The Price of Peace
Recently Dublin was the stage for a rally in support of Marian Price, currently interned by the British government in the face of protests from an ineffectual nationalist component of the Northern executive. She has been in custody for over 500 days, held without trail and on the basis of information considered so sensitive she is not allowed to access it and accordingly make a defence in a court of law, even a British one where law has frequently proven little more than an invitation to break it.
This highly classified information seemingly had no value prior to her holding a bit of paper in a Derry cemetery. How it is supposed to have transformed the risk she poses we are left to guess. The British police, had they really possessed sensitive information, seem not have thought it worth the paper she was waving when they failed to do anything about it prior to the cemetery incident. What happened in a Derry graveyard is simply an excuse for holding her, not a reason.
If the price of peace is Irish citizens being interned by the British state without trial, then it illuminates even further just how miniscule the achievements of the Provisional IRA campaign have been. No one died marching through Derry so that the British state could have the right to intern.
The Prince of Peace
Strangely enough the man Marian Price has openly stated sent her on the bombing mission to London, in 1973 for which she is currently being held in prison almost 40 years later, is the current TD for Louth, Sinn Fein boss Gerry Adams.
The former IRA leader has since moved on with his life, even if others continue to serve life for the activity he directed. The extent to which he has moved on can be found in his praise for the Garda response to the Real IRA funeral of Alan Ryan. For decades Fine Gael, the unionists and the British government was telling him this was exactly how republican funerals should be handled.

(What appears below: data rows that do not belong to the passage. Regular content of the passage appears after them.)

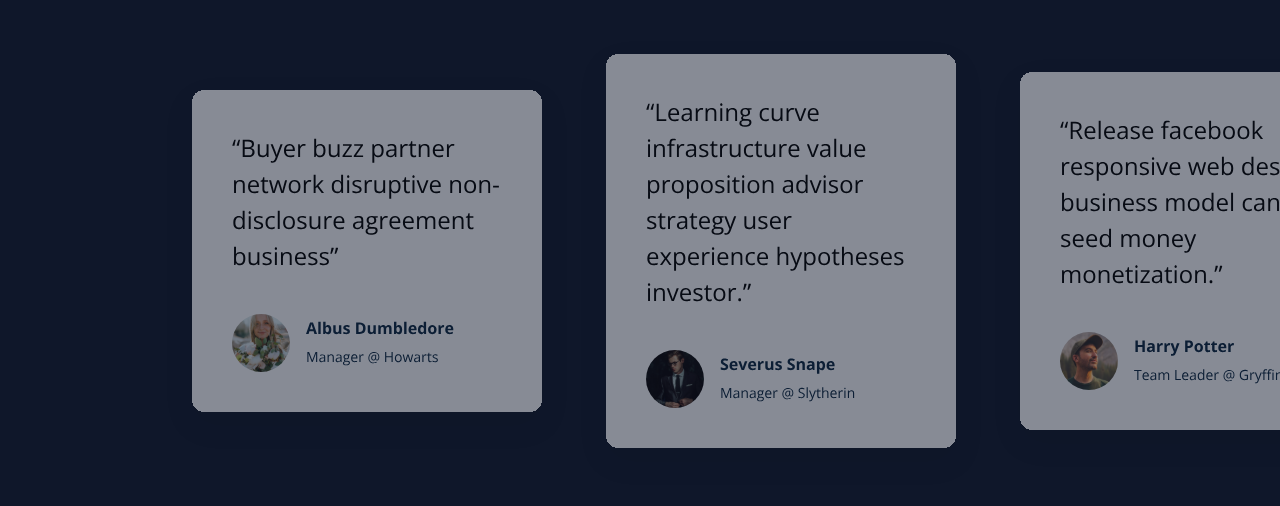
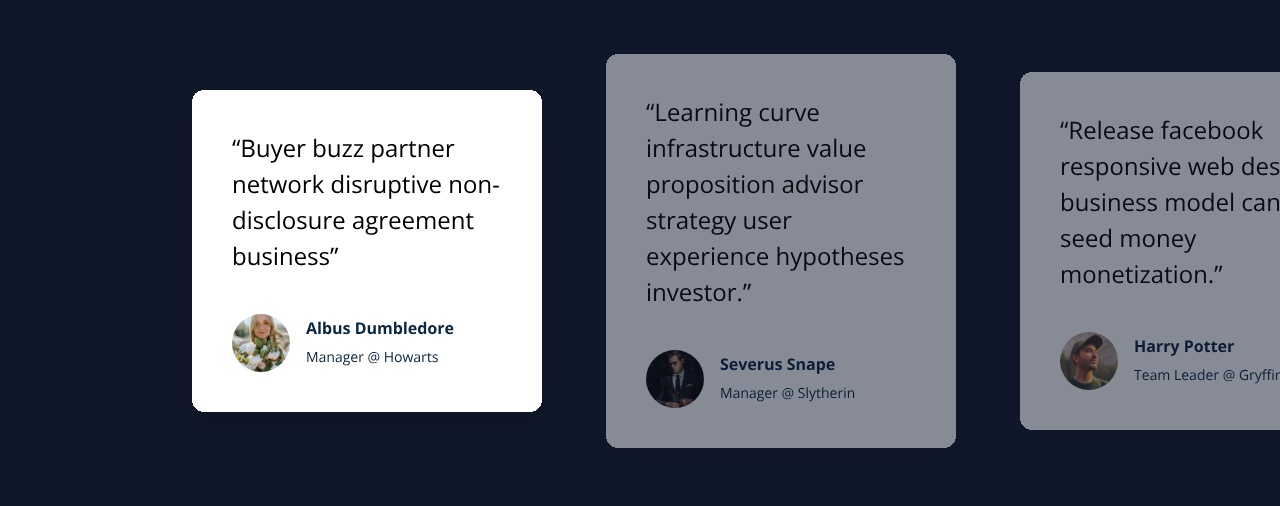
Before and after one commit to Kudatee007/Boldo-project, a React (Create React App) app: page / in a window 1280 px wide. Shown: the part 3157-3663 px from the top of the page. Built offline with nearby package versions, Linux system fonts and the light colour scheme.

Commit message:
added carousel design effect to desktop view

```diff
--- a/src/App.js
+++ b/src/App.js
@@ -4,7 +4,6 @@ import Footer from "./components/Footer";
 import Blog from "./components/Blog";
 import About from "./components/About";
 import Homepage from "./components/Homepage";
-
 
 function App() {
   return (
--- a/src/components/Homepage3.js
+++ b/src/components/Homepage3.js
@@ -44,10 +44,10 @@ const Homepage3 = () => {
                 key={index}
                 src={slide}
                 alt={`Slide ${index + 1}`}
-                className={`opacity-50 ${
+                className={`${
                   index === currentSlide
                     ? "opacity-100 transition-opacity duration-500 ease-in-out"
-                    : ""
+                    : "opacity-50"
                 }`}
               />
             ))}
```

If this is how Mr Adams feels about IRA funerals perhaps he could explain his presence at so many or how he came to be central to organising resistance to the British state during what was termed ‘the battle of the funerals’ in the North. Mr Adams was at many IRA funerals including that of Bobby Sands, where masked and armed IRA members staged full blown military displays including the discharging of firearms in public places. In fact his brother was shot and injured by British Army at one such funeral and later imprisoned, accused of being a member of the firing party.
Legitimacy like treason is just a matter of dates.

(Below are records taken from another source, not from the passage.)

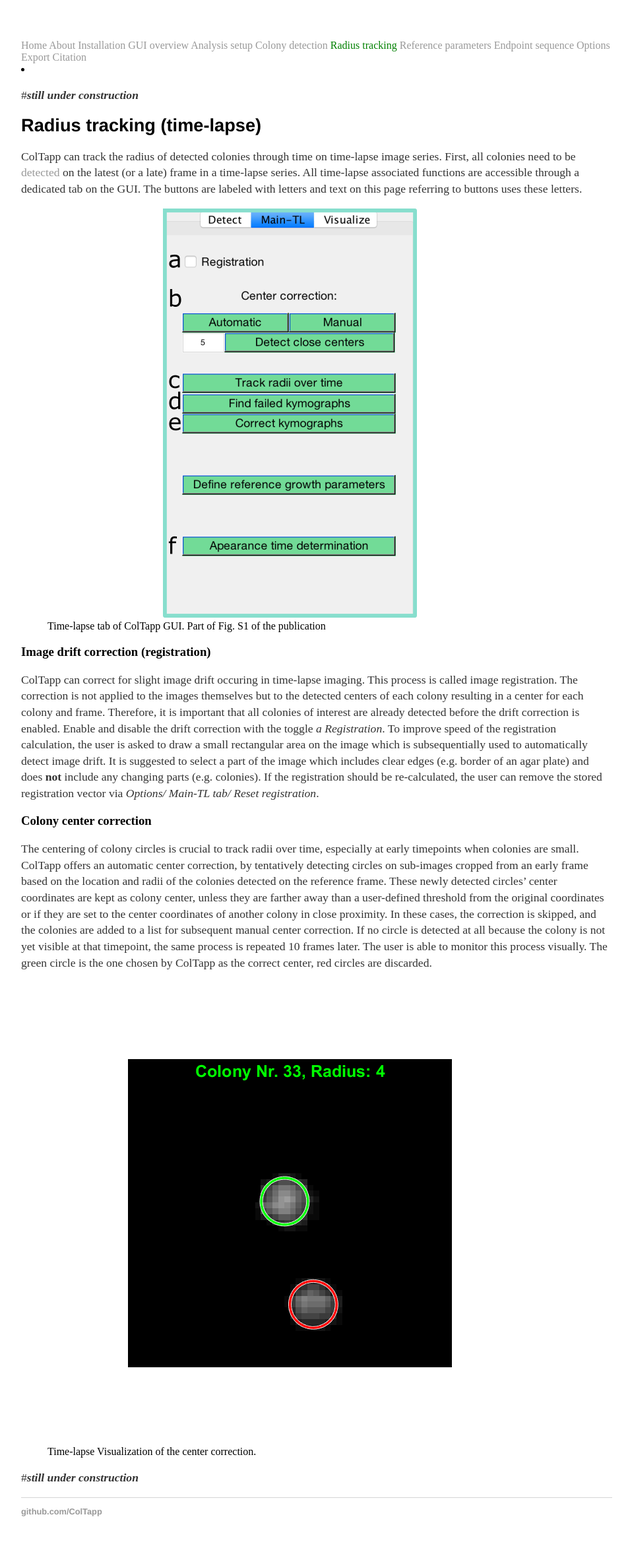
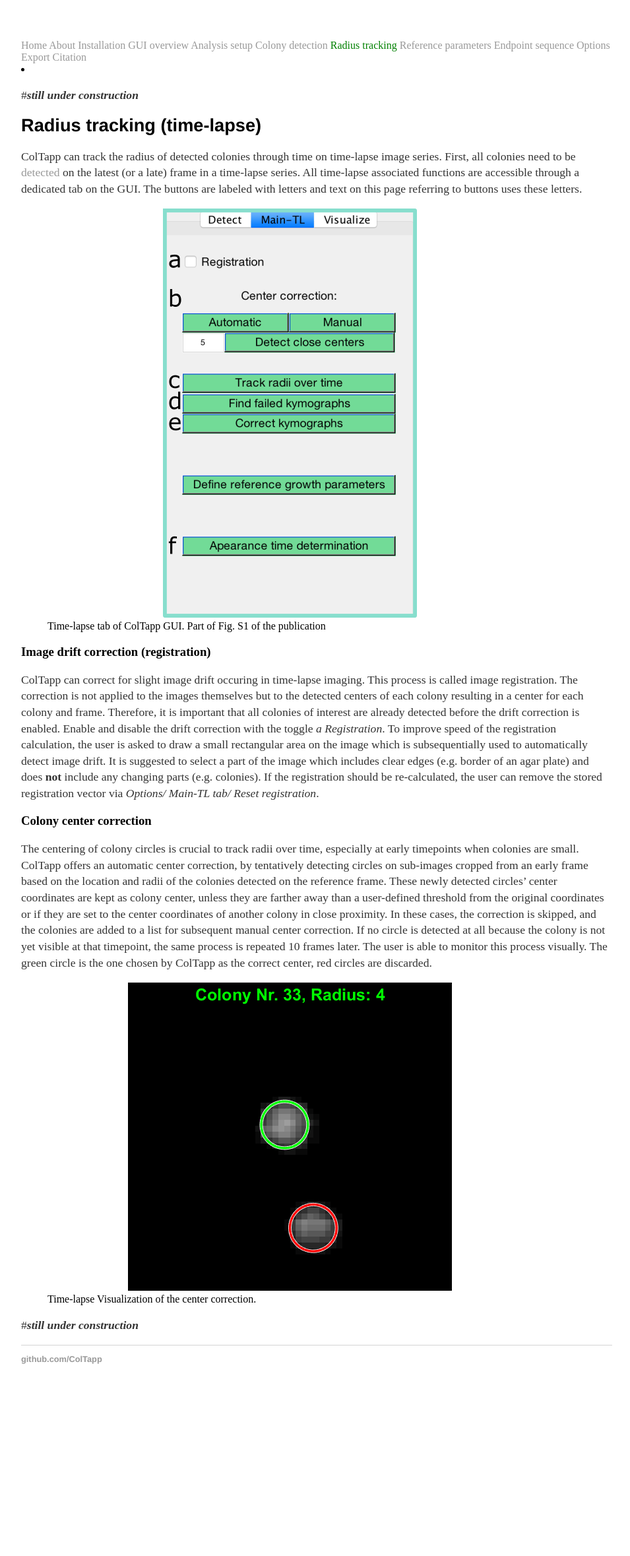
Before and after one commit to ColTapp/ColTapp.github.io, a Jekyll site: the page built from timelapse.md, in a window 1280 px wide. Shown: the whole page at 66% size, without its empty margins (160-1115 px from the left). Built offline with Jekyll 4.4.1, drawn with Linux system fonts in a browser that asks for light colours; after the commit the page ends 2127 px from its top, so only the background shows below that.

Commit message:
Update timelapse.md

```diff
--- a/timelapse.md
+++ b/timelapse.md
@@ -17,7 +17,7 @@
 ### Colony center correction
 The centering of colony circles is crucial to track radii over time, especially at early timepoints when colonies are small. ColTapp offers an automatic center correction, by tentatively detecting circles on sub-images cropped from an early frame based on the location and radii of the colonies detected on the reference frame. These newly detected circles’ center coordinates are kept as colony center, unless they are farther away than a user-defined threshold from the original coordinates or if they are set to the center coordinates of another colony in close proximity. In these cases, the correction is skipped, and the colonies are added to a list for subsequent manual center correction. If no circle is detected at all because the colony is not yet visible at that timepoint, the same process is repeated 10 frames later. The user is able to monitor this process visually. The green circle is the one chosen by ColTapp as the correct center, red circles are discarded.
 <figure>
-  <img src="{{site.url}}/assets/images/TL2.png" alt="Center correction example" heigth="467px"/>
+  <img src="{{site.url}}/assets/images/TL2.png" alt="Center correction example" height="467px"/>
   <figcaption>Time-lapse Visualization of the center correction. </figcaption>
 </figure>
 
```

Demanding Dublin Apologises
Peter Robinson has called on the Irish government to apologise for kick starting the Provisional IRA. Listening to the North’s first minister you would think the Provos were a Dublin based phenomenon launched from the wealthy pockets of Fianna Fail businessmen and not from the ashes of burnt out working class homes in the backstreets of Belfast. It is a unionist attempt to shift culpability for the conflict south and allow those with responsibility for the North, unionism and the British state, to evade blame.

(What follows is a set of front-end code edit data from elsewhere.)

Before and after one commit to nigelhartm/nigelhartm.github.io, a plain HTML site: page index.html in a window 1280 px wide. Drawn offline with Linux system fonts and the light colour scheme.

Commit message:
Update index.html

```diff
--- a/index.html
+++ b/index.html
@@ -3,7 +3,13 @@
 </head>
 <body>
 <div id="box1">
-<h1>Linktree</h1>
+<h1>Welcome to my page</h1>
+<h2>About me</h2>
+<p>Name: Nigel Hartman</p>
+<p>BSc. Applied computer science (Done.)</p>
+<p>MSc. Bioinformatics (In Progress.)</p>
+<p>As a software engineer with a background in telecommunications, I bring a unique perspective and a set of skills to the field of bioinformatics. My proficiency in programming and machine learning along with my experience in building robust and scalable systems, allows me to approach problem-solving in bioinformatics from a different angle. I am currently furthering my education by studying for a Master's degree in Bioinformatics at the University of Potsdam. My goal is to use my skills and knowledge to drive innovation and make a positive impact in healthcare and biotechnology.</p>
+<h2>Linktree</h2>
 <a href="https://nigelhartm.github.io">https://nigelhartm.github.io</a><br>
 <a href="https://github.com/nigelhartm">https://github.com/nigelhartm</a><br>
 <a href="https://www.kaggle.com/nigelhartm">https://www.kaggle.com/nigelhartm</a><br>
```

Moreover, we know for certain that Micheal Martin was never a member of the Provisional IRA while Robinson’s deputy was the organisation’s chief of staff for almost 5 years. Will he be demanding an apology from the Derry Catholic?
In any event the DUP leader need merely hold his wish. It is only a matter of time before the Provisional leadership apologies for launching itself while denying that it was ever part of what it launched.